EXTRACTED MATERIAL:
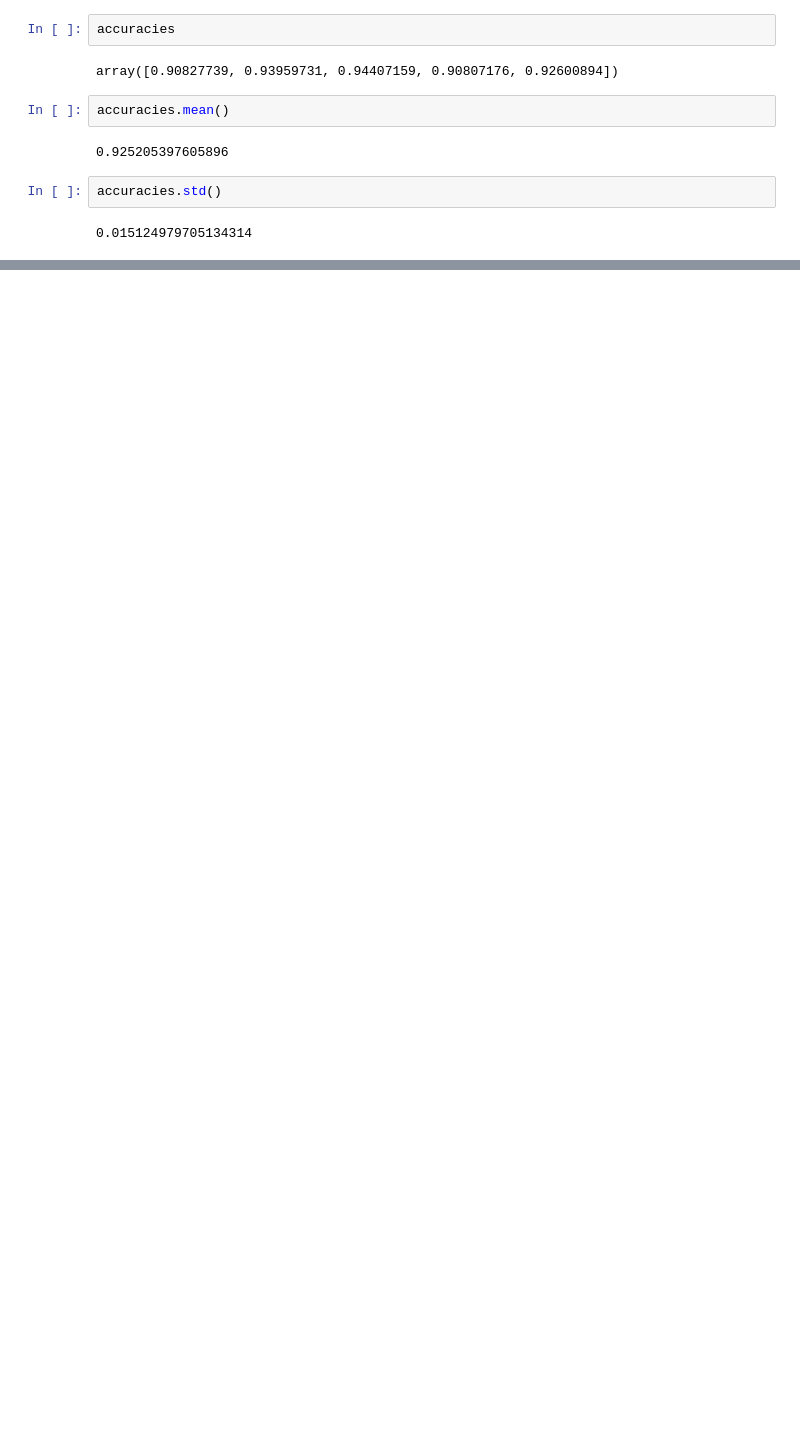
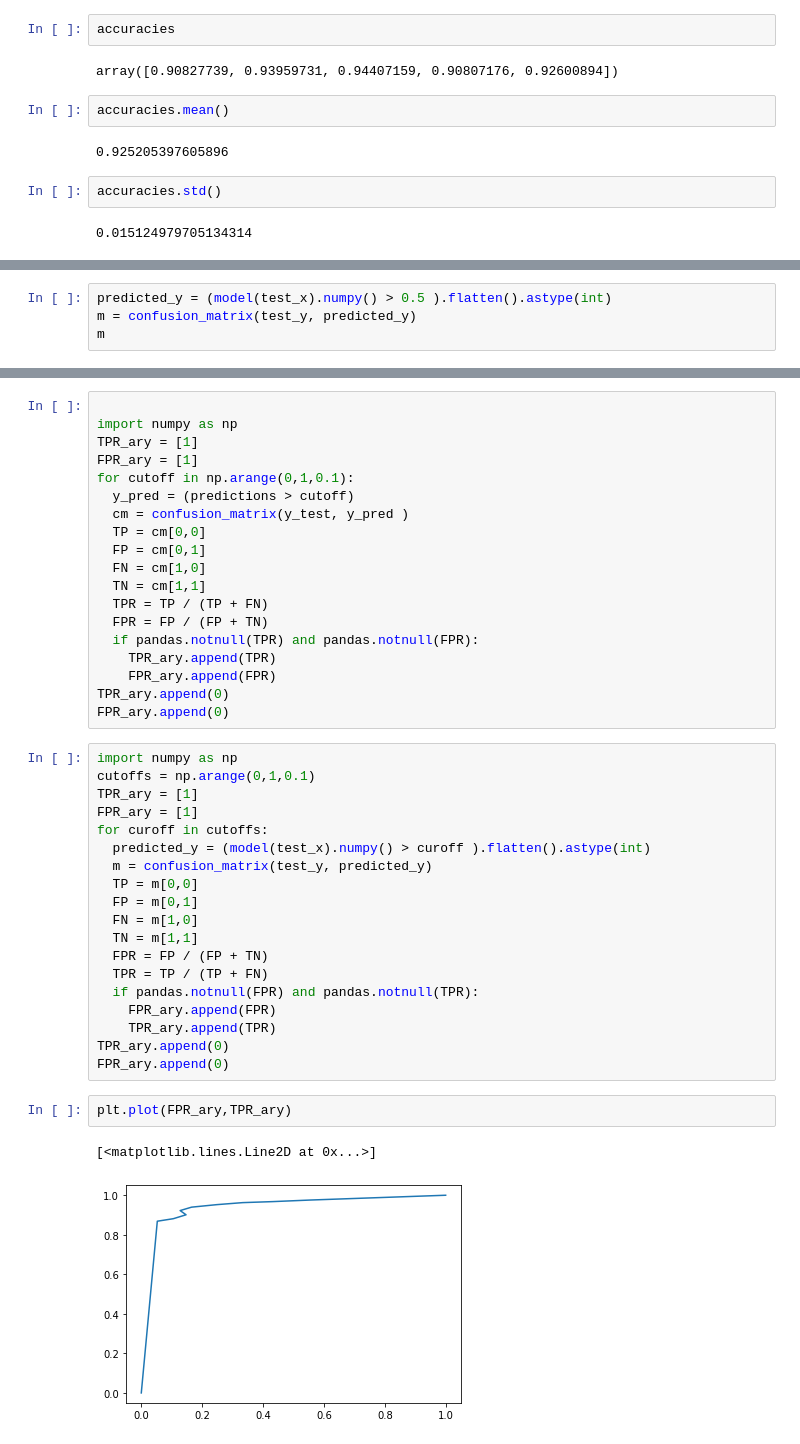
Before and after one commit to ywchiu/tibamedl, a Jupyter notebook: Demo20200725.ipynb, the cells around one changed output, grey strips where cells are left out. Drawn from its saved outputs; the diff is of its cells as text; blank space fills up the shorter version.

```diff
--- a/Demo20200725.ipynb
+++ b/Demo20200725.ipynb
@@ -863,0 +1043,4 @@ accuracies.std()
+# %%
+predicted_y = (model(test_x).numpy() > 0.5 ).flatten().astype(int)
+m = confusion_matrix(test_y, predicted_y)
+m
@@ -863,0 +1069,43 @@ accuracies.std()
+# %%
+
+import numpy as np
+TPR_ary = [1]
+FPR_ary = [1]
+for cutoff in np.arange(0,1,0.1):
+  y_pred = (predictions > cutoff)
+  cm = confusion_matrix(y_test, y_pred )
+  TP = cm[0,0]
+  FP = cm[0,1]
+  FN = cm[1,0]
+  TN = cm[1,1]
+  TPR = TP / (TP + FN)
+  FPR = FP / (FP + TN)
+  if pandas.notnull(TPR) and pandas.notnull(FPR):
+    TPR_ary.append(TPR)
+    FPR_ary.append(FPR)
+TPR_ary.append(0)
+FPR_ary.append(0)
+# %%
+import numpy as np
+cutoffs = np.arange(0,1,0.1)
+TPR_ary = [1]
+FPR_ary = [1]
+for curoff in cutoffs:
+  predicted_y = (model(test_x).numpy() > curoff ).flatten().astype(int)
+  m = confusion_matrix(test_y, predicted_y)
+  TP = m[0,0]
+  FP = m[0,1]
+  FN = m[1,0]
+  TN = m[1,1]
+  FPR = FP / (FP + TN)
+  TPR = TP / (TP + FN)
+  if pandas.notnull(FPR) and pandas.notnull(TPR):
+    FPR_ary.append(FPR)
+    TPR_ary.append(TPR)
+TPR_ary.append(0)
+FPR_ary.append(0)
+# %%
+plt.plot(FPR_ary,TPR_ary)
+# %% [output]
+[<matplotlib.lines.Line2D at 0x...>]
+[figure, added]
```
Also changed, not shown: parts of 58 cells of this notebook.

TASK PROMPT:
Every line of the listing above that includes "numpy" should be copied out.

ANSWER AREA:
+predicted_y = (model(test_x).numpy() > 0.5 ).flatten().astype(int)
+import numpy as np
+import numpy as np
+  predicted_y = (model(test_x).numpy() > curoff ).flatten().astype(int)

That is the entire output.